Cheney, speaking on "FOX News Sunday" in an exclusive interview, touted the effectiveness of the tactics as he blasted the Obama administration for its decision to investigate alleged prisoner abuses by the CIA.
"The enhanced interrogation techniques were absolutely essential in saving thousands of American lives and preventing further attacks against the United States, and giving us the intelligence we needed to go find Al Qaeda, to find their camps, to find out how they were being financed," Cheney said. .
"Those interrogations were involved in the arrest of nearly all the Al Qaeda members that we were able to bring to justice," he added. "I think they were directly responsible for the fact that for eight years, we had no further mass casualty attacks against the United States."
Seven months after leaving office, the former vice president spoke unapologetically about controversial techniques such as waterboarding, which approximates the sensation of drowning.
"I knew about the waterboarding," Cheney said. "Not specifically in any one particular case, but as a general policy that we had approved."
But the Bush administration did not approve of scaring terrorists with fake executions or power drills, two tactics that came to light in a report last week by the CIA's inspector general. Cheney nevertheless downplayed those allegations and defended those accused of using such tactics.
"They looked at this question of whether or not somebody had an electric drill in an interrogation session — it was never used on the individual," Cheney said of the inspector general's report. "Or that they had brought in a weapon — never used on the individual."
"So even these cases where they went beyond the specific legal authorization, you're OK with it?" asked FOX News' Chris Wallace.
"I am," Cheney replied.
"The thing I keep coming back to time and time again, Chris, is the fact that we've gone for eight years without another attack," Cheney said. "Now, how do you explain that? The critics don't have any solution for that. They can criticize our policies, our way of doing business, but the results speak for themselves."
He added: "It was good policy. It was properly carried out. It worked very, very well."
Asked if he thinks "Democrats are soft on national security," Cheney replied: "I do."
"I've always had the view that — in recent years, anyway — that they didn't have as strong of advocates on national defense or national security as they used to have, and I worry about that," the former vice president said. "Things have gotten so partisan that the sort of the pro-defense hawkish wing of the Democratic party has faded and isn't as strong as it once was."
For example, Cheney criticized former President Bill Clinton, a Democrat, for recently meeting with North Korean dictator Kim Jong Il in order to free two American journalists who were being held captive by Pyongyang.
"They probably are the worst proliferators of nuclear technology any place in the world today," Cheney said. "And there ought to be a price for that.

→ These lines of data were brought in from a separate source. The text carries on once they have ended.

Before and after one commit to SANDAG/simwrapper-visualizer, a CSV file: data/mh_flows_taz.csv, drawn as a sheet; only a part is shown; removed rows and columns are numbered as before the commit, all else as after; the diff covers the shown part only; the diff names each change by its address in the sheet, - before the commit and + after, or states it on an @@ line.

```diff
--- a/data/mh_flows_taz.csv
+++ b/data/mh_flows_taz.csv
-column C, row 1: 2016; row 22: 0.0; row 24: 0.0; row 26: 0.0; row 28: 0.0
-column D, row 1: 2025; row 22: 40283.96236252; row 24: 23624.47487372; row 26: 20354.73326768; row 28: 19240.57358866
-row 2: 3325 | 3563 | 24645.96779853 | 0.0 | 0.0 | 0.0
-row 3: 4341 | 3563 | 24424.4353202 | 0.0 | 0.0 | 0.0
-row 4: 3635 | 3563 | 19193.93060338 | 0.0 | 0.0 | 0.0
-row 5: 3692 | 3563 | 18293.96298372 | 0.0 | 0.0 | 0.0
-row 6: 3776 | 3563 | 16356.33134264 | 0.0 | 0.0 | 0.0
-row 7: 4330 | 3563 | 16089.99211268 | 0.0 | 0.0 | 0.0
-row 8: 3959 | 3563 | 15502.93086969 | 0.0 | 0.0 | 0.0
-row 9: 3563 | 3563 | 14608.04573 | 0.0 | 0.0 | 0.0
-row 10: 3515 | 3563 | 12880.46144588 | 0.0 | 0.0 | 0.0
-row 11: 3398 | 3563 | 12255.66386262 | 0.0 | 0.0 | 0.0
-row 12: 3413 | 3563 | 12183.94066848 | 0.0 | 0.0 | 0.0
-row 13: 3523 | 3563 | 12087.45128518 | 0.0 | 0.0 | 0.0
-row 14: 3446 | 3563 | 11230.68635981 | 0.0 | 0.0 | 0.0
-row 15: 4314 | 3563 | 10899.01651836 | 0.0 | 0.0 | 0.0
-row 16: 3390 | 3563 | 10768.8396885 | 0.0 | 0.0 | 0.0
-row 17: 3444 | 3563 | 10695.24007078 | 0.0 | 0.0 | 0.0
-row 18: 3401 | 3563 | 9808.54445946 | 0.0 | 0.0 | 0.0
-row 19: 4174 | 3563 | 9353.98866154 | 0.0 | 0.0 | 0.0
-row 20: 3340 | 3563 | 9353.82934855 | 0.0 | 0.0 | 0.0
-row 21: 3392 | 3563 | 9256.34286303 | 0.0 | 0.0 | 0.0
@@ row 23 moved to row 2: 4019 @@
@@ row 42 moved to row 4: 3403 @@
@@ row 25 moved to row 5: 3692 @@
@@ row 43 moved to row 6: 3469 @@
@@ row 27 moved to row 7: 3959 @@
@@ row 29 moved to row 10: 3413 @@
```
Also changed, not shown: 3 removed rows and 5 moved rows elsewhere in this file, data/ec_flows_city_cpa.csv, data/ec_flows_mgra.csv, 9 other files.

"Instead, I think when the former president of the United States goes, meets with the leader and so forth, that we are rewarding their bad behavior," he added. "And I think it is a mistake."
Asked if former President George W. Bush "went soft in the second term," Cheney replied: "I wouldn't say that." Still, the former vice president made clear he had been more hawkish than Bush when it came to the effort to curb Iran's nuclear ambitions.
Asked why the Bush administration did not "take out the Iranian nuclear program," Cheney explained: "It was not my decision to make."
"I was probably a bigger advocate of military action than any of my colleagues," he added.
Cheney said he argued that diplomatic "negotiations could not possibly succeed unless the Iranians really believed we were prepared to use military force. And to date, of course, they are still proceeding with their nuclear program and the matter has not yet been resolved."
"As I say, I was an advocate of a more robust policy than any of my colleagues, but I didn't make the decision," he added. "The president made the decision and, obviously, we pursued the diplomatic avenues."